Simone Campbell

Thanks be to God for the quiet whisper that guides us on the path ahead, the God-Voice that ordains us to heal our nation and comfort our world.

Whole Again

23A0B57C-5487-4E6C-B48B-C45552916C23So many people have been broken. I join them in their brokenness, for I, too, have been broken. Not just once, but again and again. So I know how it feels to look down in the dust at my feet and see the shards of a broken spirit. I know the emotional response I have when I sit on the ground examining the broken shards, and I know how I despair of the daunting  task of putting the broken pieces back together.

I know the fear of doubting that I will even be able to put them together again. I know the terror of believing that my broken life will forever be broken. I know the suffocating feeling of having been broken beyond repair, without hope, without the faith I will need to repair my own brokenness.

And then, we look at our world, lamenting its groaning in so many ways and in so many places around the globe. Ours is a world that seems broken into pieces. I often find encouragement in the Jewish concept known as Tikkun Olam, a phrase found in the Mishnah that means to heal or repair the world. While Tikkun Olam is used today to define social action and the pursuit of social justice, the phrase has ancient roots with origins in classical rabbinic literature. It means so much more than examining broken pieces and finding a “glue” that might possibly put them back together.

Rabbi Yitzchak Luria* pondered the world’s brokenness and came to believe that, even before time, something must have gone terribly wrong with the world. As he continued to mull it over in his mind, he proclaimed that the world had shattered. He taught that we are anointed to repair a world which he defined as “all that is eternal,” insisting that “at the very core of reality is G-d’s shattered dream, waiting for us to pick up the pieces.”

Things break. The world breaks. Dreams break. We break. Such is the reality we know. And yes, we can become disconsolate as we take on the task of putting the pieces back together again. But there is a higher truth, a more noble calling than just putting together broken pieces. It is the calling to make things whole again, to make the world whole again, to make your spirit whole again.

In Scripture, we find many stories of persons being made whole. Each one looks like a miracle. Remember the story of the woman who had suffered for twelve years?

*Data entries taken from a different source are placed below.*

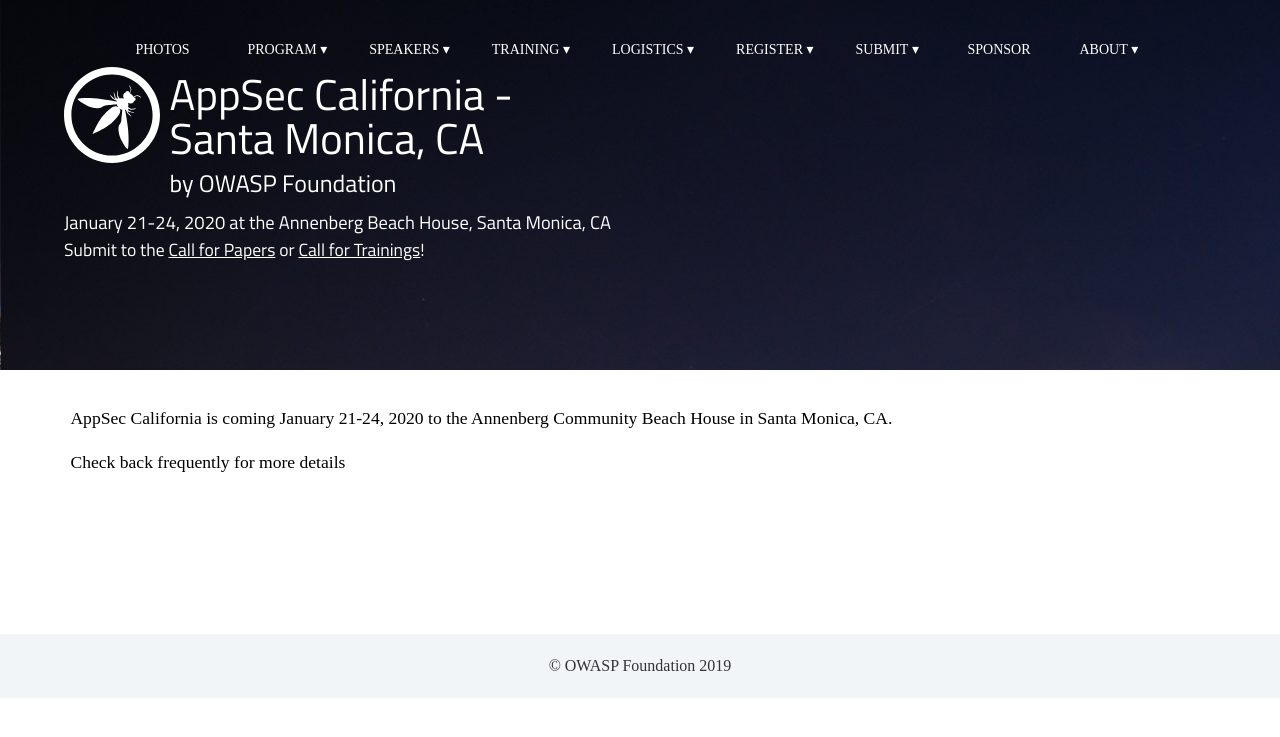
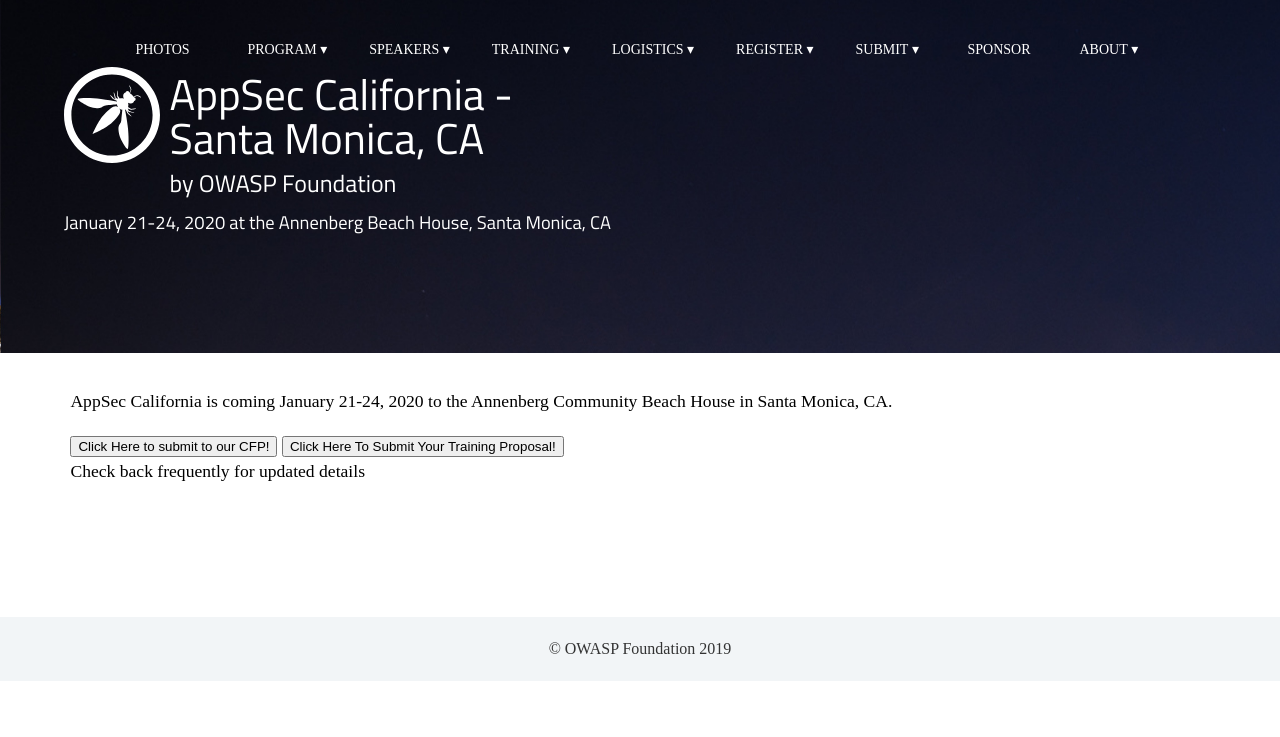
Before and after one commit to OWASP/2020-appseccalifornia, a Jekyll site: the page built from index.html, in a window 1280 px wide. Shown: the top 737 px of the page. Built offline with Jekyll 4.4.1, drawn with Linux system fonts in a browser that asks for light colours; some web fonts are replaced.

Commit message:
Adding CFT and CFP buttons to home page

```diff
--- a/_layouts/front.html
+++ b/_layouts/front.html
@@ -1,7 +1,6 @@
 {% include header.html %}
 
 		<h3>January 21-24, 2020 at the Annenberg Beach House, Santa Monica, CA</h3>
-		<h4>Submit to the <a href="/template_event_site/program/call-for-papers">Call for Papers</a> or <a href="/template_event_site/program/call-for-trainings">Call for Trainings</a>!</h4>
 </header>
 
 
--- a/index.html
+++ b/index.html
@@ -9,5 +9,12 @@
 
 <section class="punch">
 	<p>AppSec California is coming January 21-24, 2020 to the Annenberg Community Beach House in Santa Monica, CA. </p>
-	<p>Check back frequently for more details</p>
+
+	<button name="cfpBUton" onclick="https://owasp.submittable.com/submit/147365/appsec-callifornia-2020-call-for-presentations">Click Here to submit to our CFP!</button>
+
+	<button name="cftButton" onclick="https://owasp.submittable.com/submit/147366/appsec-callifornia-2020-call-for-trainers">Click Here To Submit Your Training Proposal!</button>
+
+	<p>Check back frequently for updated details</p>
+
+
 </section>
```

A woman, who was very ill for twelve years, came behind Jesus, and touched the hem of his garment: For she said within herself, “If I but touch his garment, I shall be whole.”

Jesus turned about, and when he saw her, he said, “Daughter, be of good comfort; your faith has made you whole.” And the woman was made whole from that hour.

— Matthew 9:20-22

Surely it was a miracle that this woman received. But for us, miracles are rare. We are burdened heavily by the brokenness, usually without the benefit of miracles. So what is it around you that is broken? What broken shards do you have before you? A broken relationship? A broken faith community? A broken dream? Is your city broken? Your nation? Your world? Or it it your own spirit that lies in broken pieces at your feet?

I cannot promise you a miracle. Even so, you must pick up the broken pieces and get started. You may get a little help from the people in your life. Then again, they may offer no help at all. But I do know that you have within yourself all the strength you need to take what is broken, put the pieces back together and find yourself whole again.

She is a beautiful piece of broken pottery, put back together by her own hands. And a critical world judges her cracks while missing the beauty of how she made herself whole again.

— J.M. Foster

The Japanese art of repairing broken pottery is called kintsugi. Repaired with pure gold, the Japanese art embraces the imperfections of the broken object. The flaws are seen as a unique part of the object’s history, which adds to its beauty. The glistening gold cracks are seen as very lovely features of the pottery, and Japanese artists say that the pottery is even stronger at the broken places. 

And so are we!

* https://www.chabad.org/library/article_cdo/aid/3593030/jewish/Fallen-Sparks.htm